The current health and economic crisis has laid bare the social, racial and economic inequities faced by African American and Latinx students. The digital divide is an example of these inequities as it draws clear lines around race and class. A 2017 study by the Public Policy Institute of California found that 74% of California homes had broadband subscriptions, but only between 54% and 67% of low-income, less educated, rural, African American, and Latinx households had such access. Further, 25% of low-income households without broadband cited affordability as a key barrier.
Earlier this spring, Michelson 20MM conducted an in-depth market mapping of the digital equity landscape. We met with over 30 advocacy groups, foundations, lawmakers, internet service providers, and digital equity practitioners from CA and across the nation. Our landscape analysis of the digital divide in CA and nationally found that high-quality, high-speed internet is increasingly considered a civil/human right by digital equity experts, many of whom have been advocating for both federal and state-level legislative changes to advance policies that recognize internet connectivity and digital literacy as necessities for success in a 21st century educational environments, workforces and societies. Our team’s research also verified the learnings of digital equity practitioners around how holistic solutions to the digital divide can truly be sustainable and successful––they must address the three “legs” of the digital equity stool: 1) (internet) access, 2) up-to-date technology (devices/hardware and software), and 3) digital literacy resources/tech support.

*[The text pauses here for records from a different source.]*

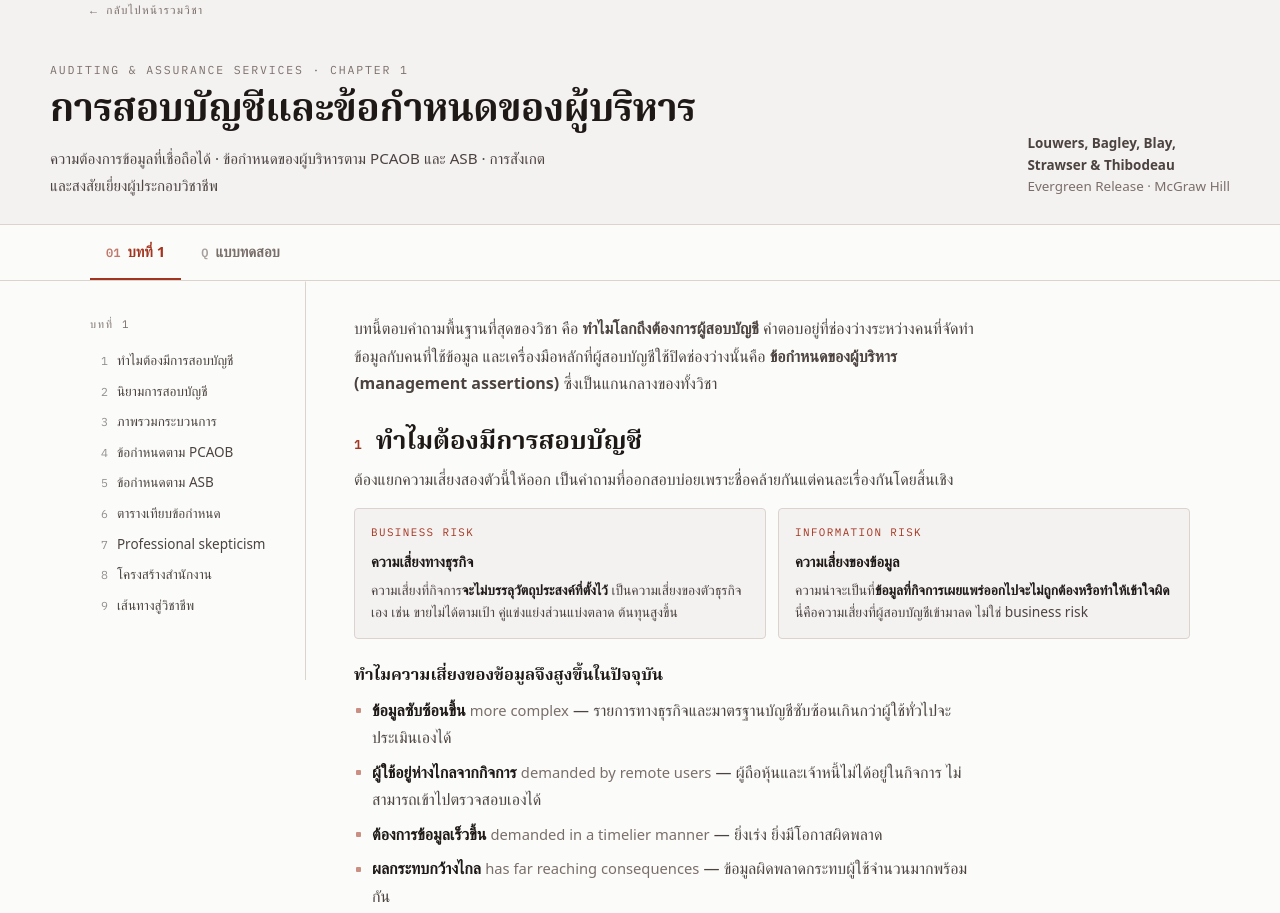
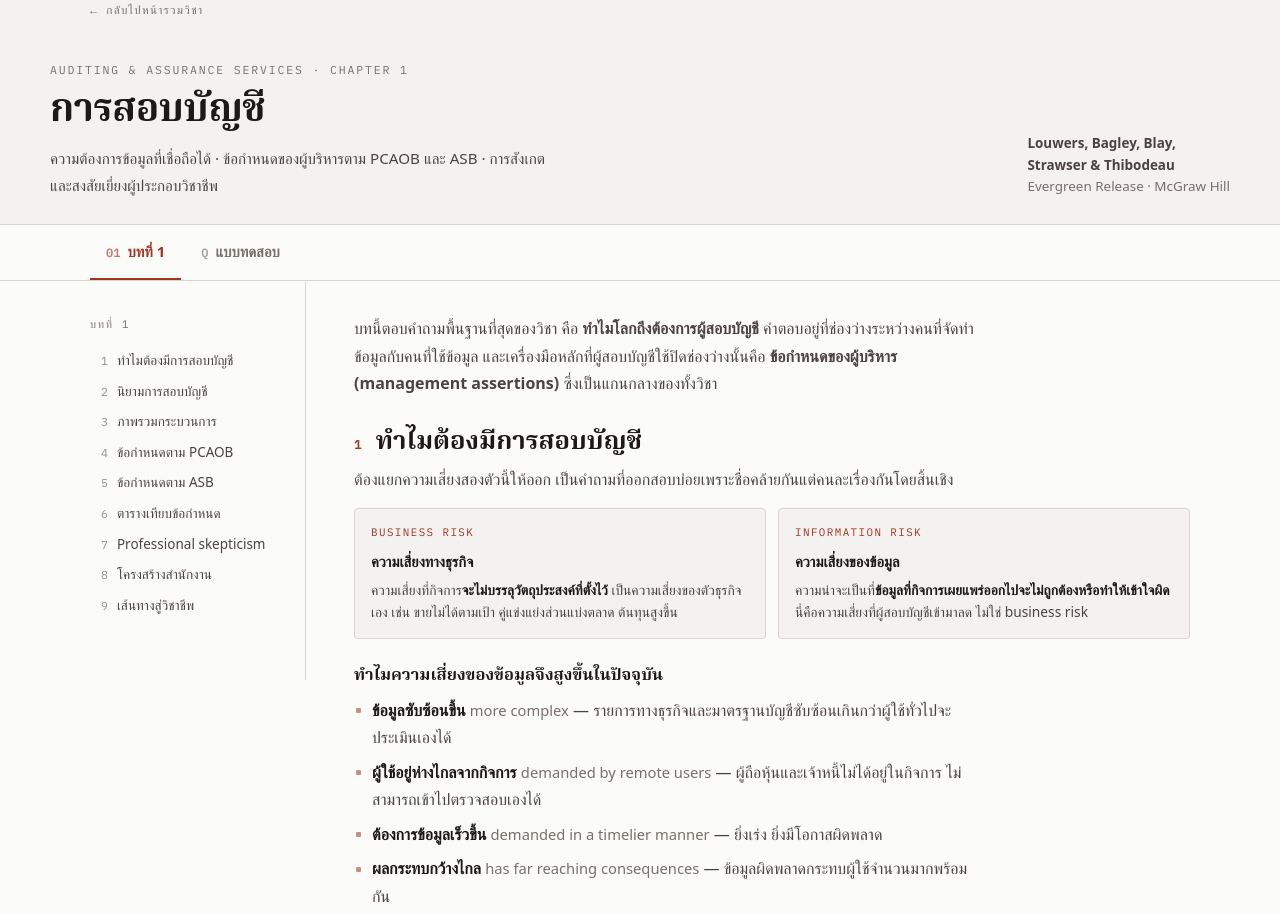
Before and after one commit to PeeraKong/Classroom1, a plain HTML site: page audit/index.html in a window 1280 px wide. Shown: the top 913 px of the page. Drawn offline with Linux system fonts and the light colour scheme; a web font is replaced by a local one.

Commit message:
Update index.html

```diff
--- a/audit/index.html
+++ b/audit/index.html
@@ -194,7 +194,7 @@ footer p{max-width:70ch; margin-bottom:6px}
   <div class="shell mast-in">
     <div>
       <div class="eyebrow">Auditing &amp; Assurance Services · Chapter 1</div>
-      <h1>การสอบบัญชีและข้อกำหนดของผู้บริหาร</h1>
+      <h1>การสอบบัญชี</h1>
       <p class="mast-sub">ความต้องการข้อมูลที่เชื่อถือได้ · ข้อกำหนดของผู้บริหารตาม PCAOB และ ASB · การสังเกตและสงสัยเยี่ยงผู้ประกอบวิชาชีพ</p>
     </div>
     <div class="mast-meta">
```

Ever committed to educational justice, Michelson 20MM is positioned to become a leading philanthropic convener and coordinating body for digital equity in California. After being recently deputized by the Office of Governor Gavin Newsom to support the public sector’s near- and long-term goals of meeting the needs of California families newly forced to transition to full-time distance learning, our leadership and staff has begun researching best paths forward for our Foundation’s role in a multi-pronged, statewide strategy for digital equity.
In response to the COVID-19 pandemic, Michelson 20MM teamed up with the Foundation for L.A. Community Colleges and other funders to assist LACCD students who were forced to transition to remote learning mid-term. The partnership is providing 20,000 students with access to Chromebooks, internet hot spots, low-cost home internet connections, and digital literacy workshops.

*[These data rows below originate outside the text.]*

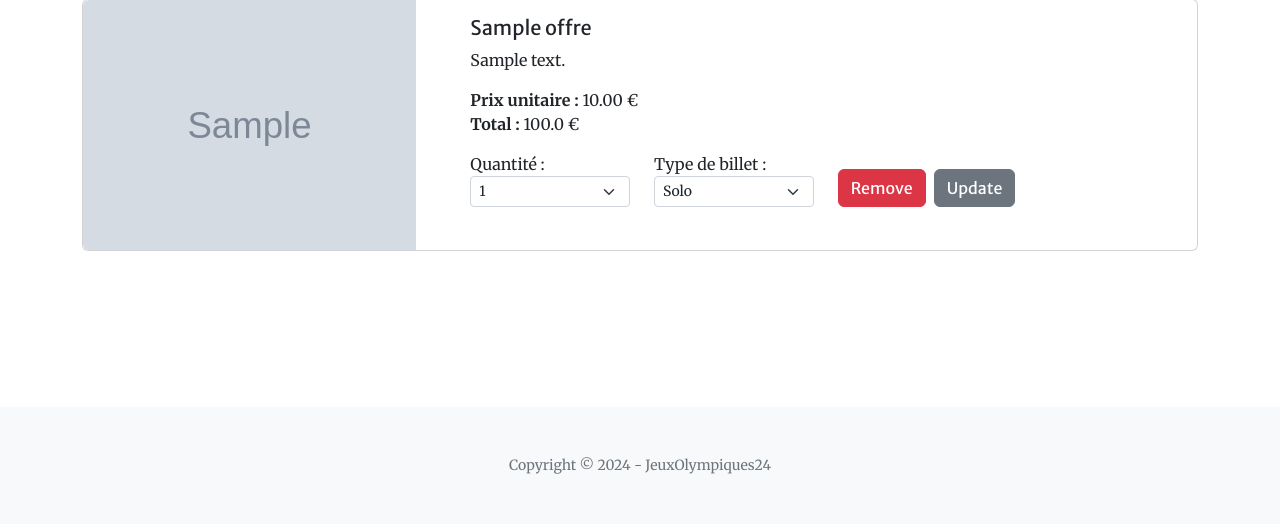
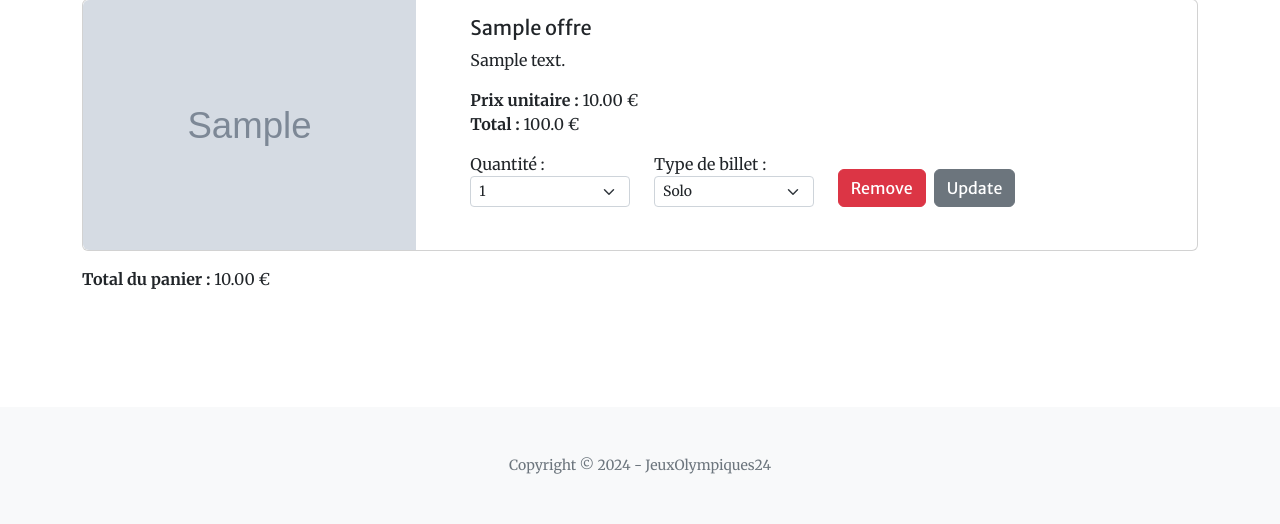
Before and after one commit to CmViny/JO-24, a Django app: template JOStudi/cart/templates/cart_summary.html in a window 1280 px wide. Shown: the part 276-800 px from the top of the page. Run offline with Django 4.2, Linux system fonts and the light colour scheme; the template is opened without the code that fills it: most values are stand-ins (such as "Sample title", 1, 10 or a date in 2020); grey boxes marked "Sample" are stand-in pictures; some libraries are stand-ins or nearby versions.

Commit message:
Cart Totals

```diff
--- a/JOStudi/cart/cart.py
+++ b/JOStudi/cart/cart.py
@@ -117,6 +117,13 @@ class Cart():
 
         return items
 
+    def get_totals(self):
+        total = 0
+        # Parcours tous les éléments du panier et ajoute au total
+        for item in self.cart.values():
+            total += float(item['price']) * item['quantity']
+        return total
+
     def clear(self):
         self.session['session_key'] = {}
         self.session.modified = True
--- a/JOStudi/cart/templates/cart_summary.html
+++ b/JOStudi/cart/templates/cart_summary.html
@@ -58,6 +58,7 @@
             </div>
         </div>
         {% endfor %}
+        <strong>Total du panier :</strong> <span id="total_cart">{{ cart_total|floatformat:2 }} €</span><br>
     {% else %}
         <center><p>Votre panier est vide.</p></center>
     {% endif %}
@@ -89,6 +90,9 @@ document.addEventListener("DOMContentLoaded", function () {
 
                 document.getElementById(`prix_unitaire_${key}`).textContent = `${data.updated_price} €`;
                 document.getElementById(`prix_total_${key}`).textContent = `${data.total_price} €`;
+
+                // Mettre à jour le total du panier
+                document.getElementById("total_cart").textContent = `${data.cart_total} €`;
             }
         });
     });
@@ -113,6 +117,7 @@ document.addEventListener("DOMContentLoaded", function () {
             if (response.ok) {
                 e.target.closest('.card').remove();
                 const data = await response.json();
+                document.getElementById("total_cart").textContent = `${data.cart_total} €`;
                 document.getElementById("cart_quantity").textContent = data.cart_quantity;
 
             } else {
--- a/JOStudi/store/views.py
+++ b/JOStudi/store/views.py
@@ -1,7 +1,5 @@
 from django.shortcuts import render
 from offers.models import Offre
-import json
-from cart.cart import Cart
 
 def home(request):
     offres = Offre.objects.all()
```
Also changed, not shown: JOStudi/cart/views.py (+8 -3 lines).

We also partnered with Education Trust–West (ETW), awarding them a Michelson Spark Grant to publish the Centering Higher Ed Students Experiences Survey, intended for college and university students across California. The survey collected student responses logging what COVID-19 related resources and support they have received from their campuses. Students also shared their perceptions of the effectiveness of institutional strategies. ETW will leverage the results to digitally map the California higher education system’s responses, any persistent gaps in digital access, and the failures and successes of distance learning. Equipped with this useful information, school administrators and legislators will be able to develop solutions that ensure all California college students are set up to succeed in their higher education journeys.

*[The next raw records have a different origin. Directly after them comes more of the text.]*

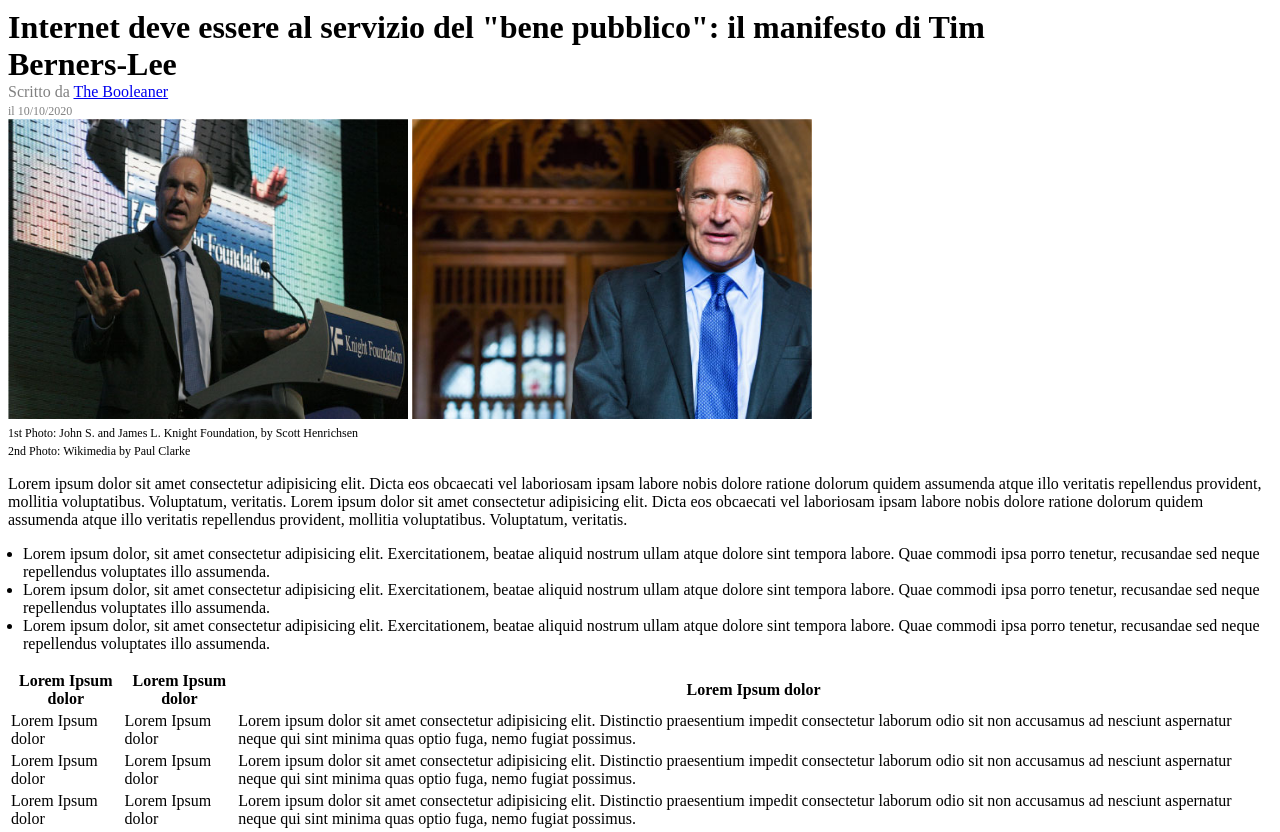
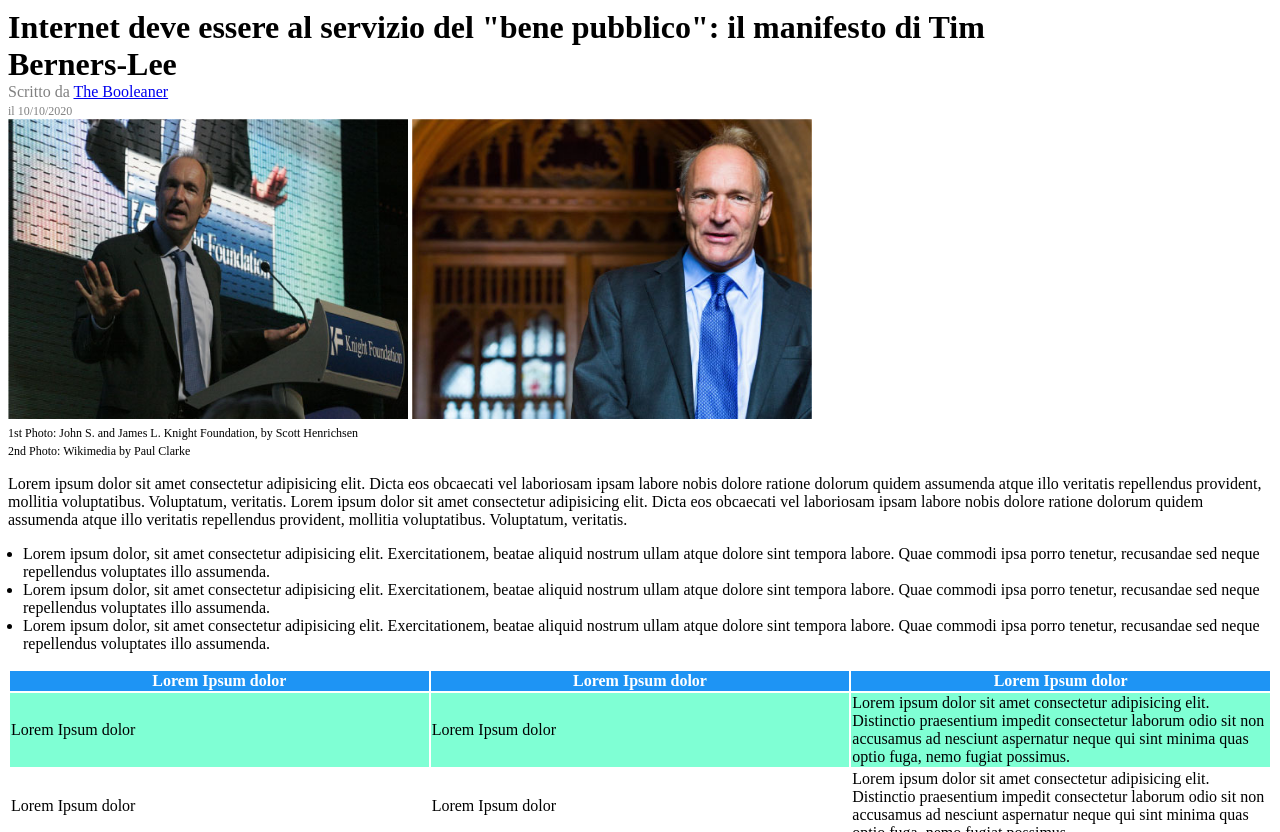
Before and after one commit to manuelcamaioni/html-css-booleaner, a plain HTML site: page index.html in a window 1280 px wide. Shown: the part 120-952 px from the top of the page. Drawn offline with Linux system fonts and the light colour scheme.

Commit message:
style for table

```diff
--- a/style1.css
+++ b/style1.css
@@ -39,3 +39,16 @@ main #article-title{
 ul{
     padding-left: 15px;
 }
+
+thead{
+    background:rgb(30, 148, 244);
+    color: white;
+}
+
+thead th{
+    width: 33%;
+}
+
+.lightblue-bg{
+    background-color: aquamarine;
+}
```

“The new focus on online learning is pushing us all to address the digital and equity gap that has long been a barrier to a better life for low-income and underrepresented students,” says Gary K. Michelson, M.D., Founder of Michelson 20MM. “Education Trust-West is doing remarkable work in making sure students are counted and their voices heard so that leaders in positions of power can construct a learning environment where all students are able to reach their full potential.”
Michelson 20MM champions greater equity and access in higher education by supporting organizations that help students get into college, stay enrolled until graduation, and enroll if they’ve withdrawn. The pandemic and resulting financial crisis are presenting novel challenges to college students, but Education Trust-West is making strides in closing the digital gap and marshaling the resources students need during these extraordinary times. This is the second Spark Grant awarded to ETW, a previous award supported the development of the California Digital Financial Aid Awareness Toolkit aimed at increasing rates of completed financial aid applications, specifically for low-income students and students of color. We are thrilled to continue furthering the organization’s tremendous efforts in driving college success.